### RECORDS SHOWN
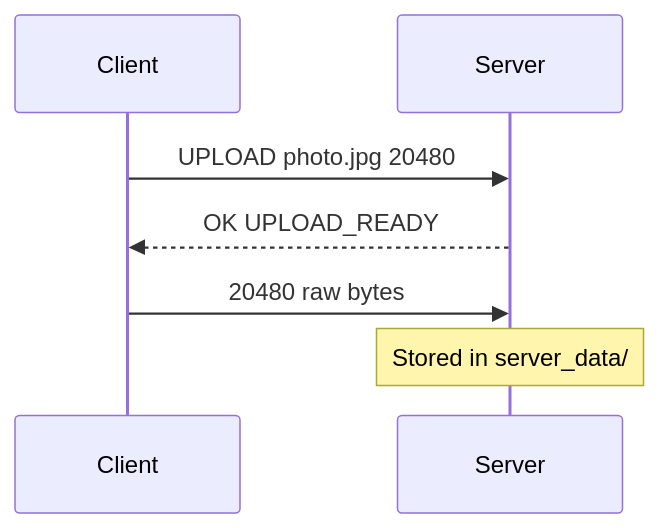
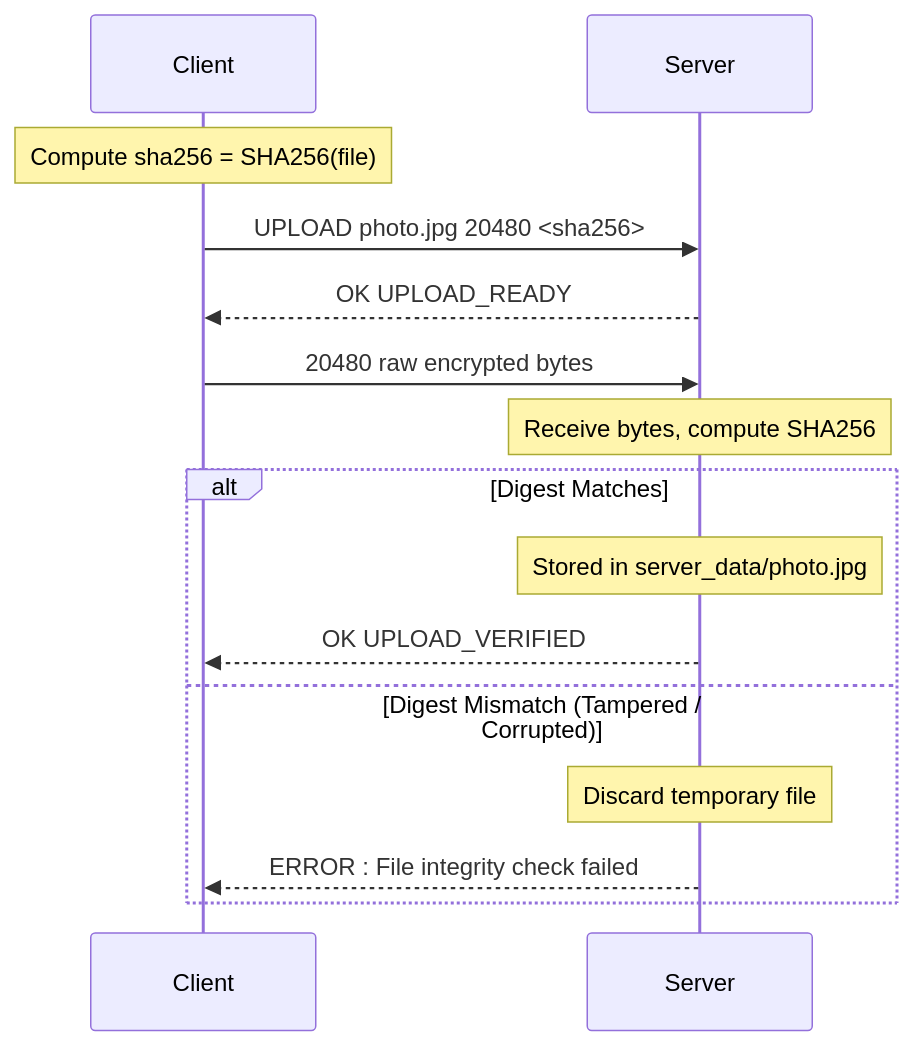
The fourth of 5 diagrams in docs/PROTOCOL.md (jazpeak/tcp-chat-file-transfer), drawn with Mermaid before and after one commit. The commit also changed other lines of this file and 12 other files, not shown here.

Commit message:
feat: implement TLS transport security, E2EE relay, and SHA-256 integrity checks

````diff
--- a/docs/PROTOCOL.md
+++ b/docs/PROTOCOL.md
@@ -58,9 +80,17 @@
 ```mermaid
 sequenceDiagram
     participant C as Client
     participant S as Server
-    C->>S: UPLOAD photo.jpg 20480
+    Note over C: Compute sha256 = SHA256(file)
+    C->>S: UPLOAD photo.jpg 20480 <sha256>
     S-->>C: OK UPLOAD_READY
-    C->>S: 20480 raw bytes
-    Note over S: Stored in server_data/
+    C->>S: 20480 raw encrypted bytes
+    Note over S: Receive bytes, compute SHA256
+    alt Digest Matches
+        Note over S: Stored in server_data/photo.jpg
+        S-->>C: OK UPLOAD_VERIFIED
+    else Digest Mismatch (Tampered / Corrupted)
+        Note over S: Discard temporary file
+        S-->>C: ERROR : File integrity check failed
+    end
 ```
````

* * *

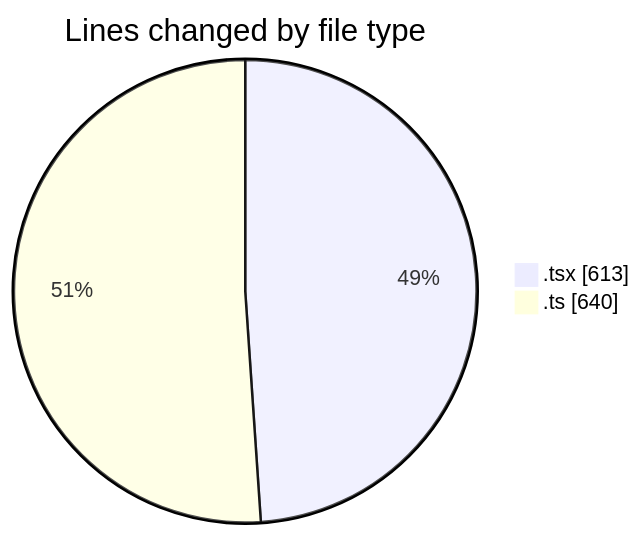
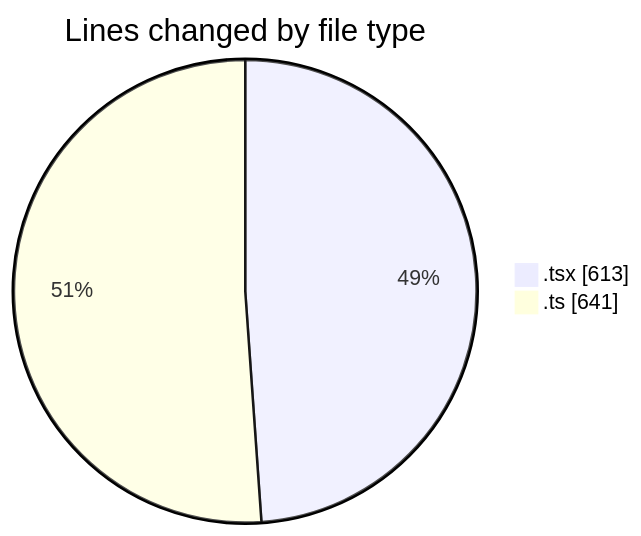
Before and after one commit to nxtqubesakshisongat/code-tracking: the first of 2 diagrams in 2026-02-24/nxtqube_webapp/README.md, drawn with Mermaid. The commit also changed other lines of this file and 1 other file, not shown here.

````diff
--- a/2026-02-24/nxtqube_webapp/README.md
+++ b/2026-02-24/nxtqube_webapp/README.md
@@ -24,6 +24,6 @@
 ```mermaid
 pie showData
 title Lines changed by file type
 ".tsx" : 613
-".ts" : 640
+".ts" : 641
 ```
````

### TASK TO CARRY OUT
Among the records above, only the lines between the line holding "20480 raw bytes" and the line holding "(Tampered / Corrupted)", inclusive, are to be output, exactly as written.

### RESULT OF THE EXERCISE
-    C->>S: 20480 raw bytes
-    Note over S: Stored in server_data/
+    C->>S: 20480 raw encrypted bytes
+    Note over S: Receive bytes, compute SHA256
+    alt Digest Matches
+        Note over S: Stored in server_data/photo.jpg
+        S-->>C: OK UPLOAD_VERIFIED
+    else Digest Mismatch (Tampered / Corrupted)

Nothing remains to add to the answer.